··· SOURCE DATA ···
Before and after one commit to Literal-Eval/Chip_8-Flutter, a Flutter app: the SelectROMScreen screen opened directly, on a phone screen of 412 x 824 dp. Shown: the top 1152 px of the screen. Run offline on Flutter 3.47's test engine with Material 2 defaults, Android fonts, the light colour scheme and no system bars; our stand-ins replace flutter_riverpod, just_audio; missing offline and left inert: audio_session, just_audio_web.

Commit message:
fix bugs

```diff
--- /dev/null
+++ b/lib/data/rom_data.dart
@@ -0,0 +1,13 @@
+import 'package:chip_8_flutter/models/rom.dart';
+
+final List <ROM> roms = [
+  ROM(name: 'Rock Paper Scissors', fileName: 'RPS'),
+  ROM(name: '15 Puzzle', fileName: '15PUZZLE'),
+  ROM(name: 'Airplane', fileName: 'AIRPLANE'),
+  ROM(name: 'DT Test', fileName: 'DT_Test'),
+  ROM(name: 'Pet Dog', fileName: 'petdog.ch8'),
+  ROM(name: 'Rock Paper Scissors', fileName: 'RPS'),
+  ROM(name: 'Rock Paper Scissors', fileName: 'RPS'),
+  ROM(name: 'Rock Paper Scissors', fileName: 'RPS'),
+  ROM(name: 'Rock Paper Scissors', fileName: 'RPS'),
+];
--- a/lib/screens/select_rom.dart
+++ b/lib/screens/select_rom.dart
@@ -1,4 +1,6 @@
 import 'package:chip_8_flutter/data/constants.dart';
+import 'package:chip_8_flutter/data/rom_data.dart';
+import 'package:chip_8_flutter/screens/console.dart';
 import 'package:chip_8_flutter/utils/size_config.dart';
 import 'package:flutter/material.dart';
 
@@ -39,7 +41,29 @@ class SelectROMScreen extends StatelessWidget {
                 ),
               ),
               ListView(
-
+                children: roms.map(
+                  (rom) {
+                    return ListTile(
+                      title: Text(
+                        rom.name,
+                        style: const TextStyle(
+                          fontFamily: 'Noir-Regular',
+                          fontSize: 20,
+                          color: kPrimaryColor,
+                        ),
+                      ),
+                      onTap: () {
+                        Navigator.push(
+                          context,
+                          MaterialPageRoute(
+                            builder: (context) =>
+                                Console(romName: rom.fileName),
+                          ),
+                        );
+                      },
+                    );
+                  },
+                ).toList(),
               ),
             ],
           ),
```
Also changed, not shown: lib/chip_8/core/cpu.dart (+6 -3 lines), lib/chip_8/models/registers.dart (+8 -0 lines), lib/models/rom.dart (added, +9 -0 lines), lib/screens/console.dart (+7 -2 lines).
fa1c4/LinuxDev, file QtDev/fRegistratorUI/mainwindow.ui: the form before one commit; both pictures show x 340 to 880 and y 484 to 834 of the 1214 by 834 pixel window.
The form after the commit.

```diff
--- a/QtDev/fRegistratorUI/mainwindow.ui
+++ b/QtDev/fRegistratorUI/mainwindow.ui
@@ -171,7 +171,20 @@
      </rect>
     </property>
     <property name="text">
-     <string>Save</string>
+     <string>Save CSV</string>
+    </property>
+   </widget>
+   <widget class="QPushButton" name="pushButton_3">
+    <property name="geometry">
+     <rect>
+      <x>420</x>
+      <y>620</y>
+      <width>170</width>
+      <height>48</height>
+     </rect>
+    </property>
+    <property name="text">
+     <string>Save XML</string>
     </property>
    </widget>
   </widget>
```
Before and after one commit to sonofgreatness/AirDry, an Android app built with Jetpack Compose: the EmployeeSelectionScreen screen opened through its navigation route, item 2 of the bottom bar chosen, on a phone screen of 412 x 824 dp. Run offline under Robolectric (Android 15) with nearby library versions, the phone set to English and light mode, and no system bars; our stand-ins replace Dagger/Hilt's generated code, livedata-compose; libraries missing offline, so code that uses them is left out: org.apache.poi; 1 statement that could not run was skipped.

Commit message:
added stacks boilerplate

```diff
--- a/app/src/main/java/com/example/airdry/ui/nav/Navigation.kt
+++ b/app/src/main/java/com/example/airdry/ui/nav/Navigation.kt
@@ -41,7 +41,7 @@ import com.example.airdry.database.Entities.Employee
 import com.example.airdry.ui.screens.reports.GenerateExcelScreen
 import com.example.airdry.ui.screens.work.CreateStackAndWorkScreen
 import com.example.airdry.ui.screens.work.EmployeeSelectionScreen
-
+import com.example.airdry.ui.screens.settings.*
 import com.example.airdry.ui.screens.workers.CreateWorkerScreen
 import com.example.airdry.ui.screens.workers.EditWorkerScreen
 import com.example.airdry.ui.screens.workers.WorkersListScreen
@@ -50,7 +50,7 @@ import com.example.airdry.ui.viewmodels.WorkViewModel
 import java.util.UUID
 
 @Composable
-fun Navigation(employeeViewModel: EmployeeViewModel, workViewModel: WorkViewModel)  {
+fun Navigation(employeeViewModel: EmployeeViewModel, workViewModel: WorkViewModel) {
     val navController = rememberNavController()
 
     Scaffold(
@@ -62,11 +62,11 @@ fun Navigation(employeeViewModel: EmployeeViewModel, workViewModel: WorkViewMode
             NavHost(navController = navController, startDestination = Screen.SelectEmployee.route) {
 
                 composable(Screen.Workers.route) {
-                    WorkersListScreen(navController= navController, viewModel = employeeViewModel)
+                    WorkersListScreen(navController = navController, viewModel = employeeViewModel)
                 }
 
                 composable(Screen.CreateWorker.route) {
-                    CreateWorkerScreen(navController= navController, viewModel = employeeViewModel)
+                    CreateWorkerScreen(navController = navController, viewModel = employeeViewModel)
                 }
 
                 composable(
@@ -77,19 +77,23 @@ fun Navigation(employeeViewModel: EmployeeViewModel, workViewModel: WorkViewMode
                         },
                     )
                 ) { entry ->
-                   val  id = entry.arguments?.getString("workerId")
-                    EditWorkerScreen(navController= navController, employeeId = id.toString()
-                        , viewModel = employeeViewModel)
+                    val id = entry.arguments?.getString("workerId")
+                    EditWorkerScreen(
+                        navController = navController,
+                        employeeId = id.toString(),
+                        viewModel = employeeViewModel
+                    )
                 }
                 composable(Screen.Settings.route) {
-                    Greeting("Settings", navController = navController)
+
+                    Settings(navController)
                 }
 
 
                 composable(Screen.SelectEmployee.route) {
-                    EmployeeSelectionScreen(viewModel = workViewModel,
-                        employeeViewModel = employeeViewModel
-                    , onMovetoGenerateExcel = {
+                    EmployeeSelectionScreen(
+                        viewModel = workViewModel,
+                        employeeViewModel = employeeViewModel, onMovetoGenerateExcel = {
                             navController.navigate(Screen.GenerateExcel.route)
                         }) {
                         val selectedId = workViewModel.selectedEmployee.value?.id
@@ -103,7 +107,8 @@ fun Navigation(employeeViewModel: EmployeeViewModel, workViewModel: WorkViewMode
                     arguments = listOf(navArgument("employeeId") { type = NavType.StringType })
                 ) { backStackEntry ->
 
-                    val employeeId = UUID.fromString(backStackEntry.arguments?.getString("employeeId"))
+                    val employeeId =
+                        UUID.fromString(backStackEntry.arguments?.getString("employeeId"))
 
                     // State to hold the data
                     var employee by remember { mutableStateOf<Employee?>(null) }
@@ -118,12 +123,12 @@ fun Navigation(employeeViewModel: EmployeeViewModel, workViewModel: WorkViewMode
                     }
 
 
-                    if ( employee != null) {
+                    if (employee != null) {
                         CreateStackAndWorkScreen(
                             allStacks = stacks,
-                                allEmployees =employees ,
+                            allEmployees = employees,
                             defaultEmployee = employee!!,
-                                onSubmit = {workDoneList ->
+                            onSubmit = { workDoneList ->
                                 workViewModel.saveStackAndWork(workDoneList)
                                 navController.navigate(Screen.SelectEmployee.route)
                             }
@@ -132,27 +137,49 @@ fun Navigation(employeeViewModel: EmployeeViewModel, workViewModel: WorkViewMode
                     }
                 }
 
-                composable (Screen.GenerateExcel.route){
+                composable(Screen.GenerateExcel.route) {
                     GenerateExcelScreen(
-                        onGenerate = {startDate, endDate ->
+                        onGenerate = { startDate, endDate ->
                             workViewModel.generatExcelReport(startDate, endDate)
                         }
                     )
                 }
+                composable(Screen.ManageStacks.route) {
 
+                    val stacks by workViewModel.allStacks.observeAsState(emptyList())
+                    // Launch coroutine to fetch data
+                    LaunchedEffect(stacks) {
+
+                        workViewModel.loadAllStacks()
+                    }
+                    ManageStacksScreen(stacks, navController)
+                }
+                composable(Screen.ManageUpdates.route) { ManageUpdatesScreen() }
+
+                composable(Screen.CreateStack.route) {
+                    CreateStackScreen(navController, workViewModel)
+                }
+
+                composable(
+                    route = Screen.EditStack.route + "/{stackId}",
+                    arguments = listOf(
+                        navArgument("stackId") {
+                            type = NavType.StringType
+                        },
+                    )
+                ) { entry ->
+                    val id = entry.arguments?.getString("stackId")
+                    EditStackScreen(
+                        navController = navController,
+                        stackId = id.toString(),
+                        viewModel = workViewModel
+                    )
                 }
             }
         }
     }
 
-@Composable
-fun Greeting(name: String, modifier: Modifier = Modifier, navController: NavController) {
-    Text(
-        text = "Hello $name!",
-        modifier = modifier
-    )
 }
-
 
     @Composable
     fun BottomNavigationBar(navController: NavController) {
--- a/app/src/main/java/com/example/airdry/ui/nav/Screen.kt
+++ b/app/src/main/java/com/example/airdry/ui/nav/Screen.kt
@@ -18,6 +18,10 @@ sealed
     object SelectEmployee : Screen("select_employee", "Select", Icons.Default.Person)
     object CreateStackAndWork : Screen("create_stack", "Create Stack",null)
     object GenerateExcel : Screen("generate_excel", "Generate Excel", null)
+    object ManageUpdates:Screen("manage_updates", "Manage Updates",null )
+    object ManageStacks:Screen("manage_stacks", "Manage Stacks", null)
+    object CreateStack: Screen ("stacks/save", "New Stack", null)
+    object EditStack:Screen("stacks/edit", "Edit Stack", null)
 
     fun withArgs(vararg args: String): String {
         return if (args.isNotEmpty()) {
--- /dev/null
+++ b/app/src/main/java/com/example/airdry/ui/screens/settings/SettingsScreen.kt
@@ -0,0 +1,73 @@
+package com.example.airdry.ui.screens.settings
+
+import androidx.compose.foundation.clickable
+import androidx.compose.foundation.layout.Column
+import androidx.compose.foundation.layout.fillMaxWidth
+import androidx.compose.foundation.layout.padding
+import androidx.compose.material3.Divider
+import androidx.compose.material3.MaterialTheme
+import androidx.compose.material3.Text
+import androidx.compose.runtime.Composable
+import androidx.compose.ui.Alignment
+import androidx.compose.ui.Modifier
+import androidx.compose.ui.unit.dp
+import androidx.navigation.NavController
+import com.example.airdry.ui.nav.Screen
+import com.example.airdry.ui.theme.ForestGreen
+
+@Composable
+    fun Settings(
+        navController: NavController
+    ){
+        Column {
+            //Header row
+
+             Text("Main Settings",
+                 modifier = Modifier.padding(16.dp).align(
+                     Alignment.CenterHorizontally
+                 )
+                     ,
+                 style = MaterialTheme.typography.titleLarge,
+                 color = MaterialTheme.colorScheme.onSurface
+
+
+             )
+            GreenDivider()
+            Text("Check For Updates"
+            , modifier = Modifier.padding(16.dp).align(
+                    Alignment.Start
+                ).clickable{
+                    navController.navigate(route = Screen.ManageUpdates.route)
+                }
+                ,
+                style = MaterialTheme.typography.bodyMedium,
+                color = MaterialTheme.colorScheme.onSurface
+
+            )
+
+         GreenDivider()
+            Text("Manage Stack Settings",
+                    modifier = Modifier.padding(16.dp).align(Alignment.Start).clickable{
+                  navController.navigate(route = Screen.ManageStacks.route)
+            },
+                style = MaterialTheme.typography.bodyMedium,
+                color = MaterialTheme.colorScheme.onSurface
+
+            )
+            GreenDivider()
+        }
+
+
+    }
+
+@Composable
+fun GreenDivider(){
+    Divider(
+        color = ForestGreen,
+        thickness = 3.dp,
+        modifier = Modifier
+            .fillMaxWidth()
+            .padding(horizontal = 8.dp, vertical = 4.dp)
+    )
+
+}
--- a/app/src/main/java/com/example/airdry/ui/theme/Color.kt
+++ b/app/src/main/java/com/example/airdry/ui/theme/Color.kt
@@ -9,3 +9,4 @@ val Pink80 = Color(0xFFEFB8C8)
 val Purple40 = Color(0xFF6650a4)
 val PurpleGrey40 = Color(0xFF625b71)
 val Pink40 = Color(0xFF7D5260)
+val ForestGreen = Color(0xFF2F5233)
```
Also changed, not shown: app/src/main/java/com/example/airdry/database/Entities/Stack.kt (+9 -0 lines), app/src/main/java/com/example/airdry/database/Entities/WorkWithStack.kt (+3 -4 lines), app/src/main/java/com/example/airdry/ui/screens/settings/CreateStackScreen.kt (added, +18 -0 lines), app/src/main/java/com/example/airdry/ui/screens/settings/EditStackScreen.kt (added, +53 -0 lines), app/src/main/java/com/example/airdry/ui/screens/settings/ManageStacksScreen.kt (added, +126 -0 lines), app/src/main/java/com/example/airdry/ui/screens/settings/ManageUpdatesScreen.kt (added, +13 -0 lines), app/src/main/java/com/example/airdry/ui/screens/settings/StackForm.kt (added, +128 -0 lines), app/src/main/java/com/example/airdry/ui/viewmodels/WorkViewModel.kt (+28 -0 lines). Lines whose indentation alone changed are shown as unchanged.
···
▶ YOUR INSTRUCTIONS
Once you have read through the entries above, state how many lines hold the word "mainwindow", giving nothing but the number.

▶ RESULT FOR THIS EXERCISE
3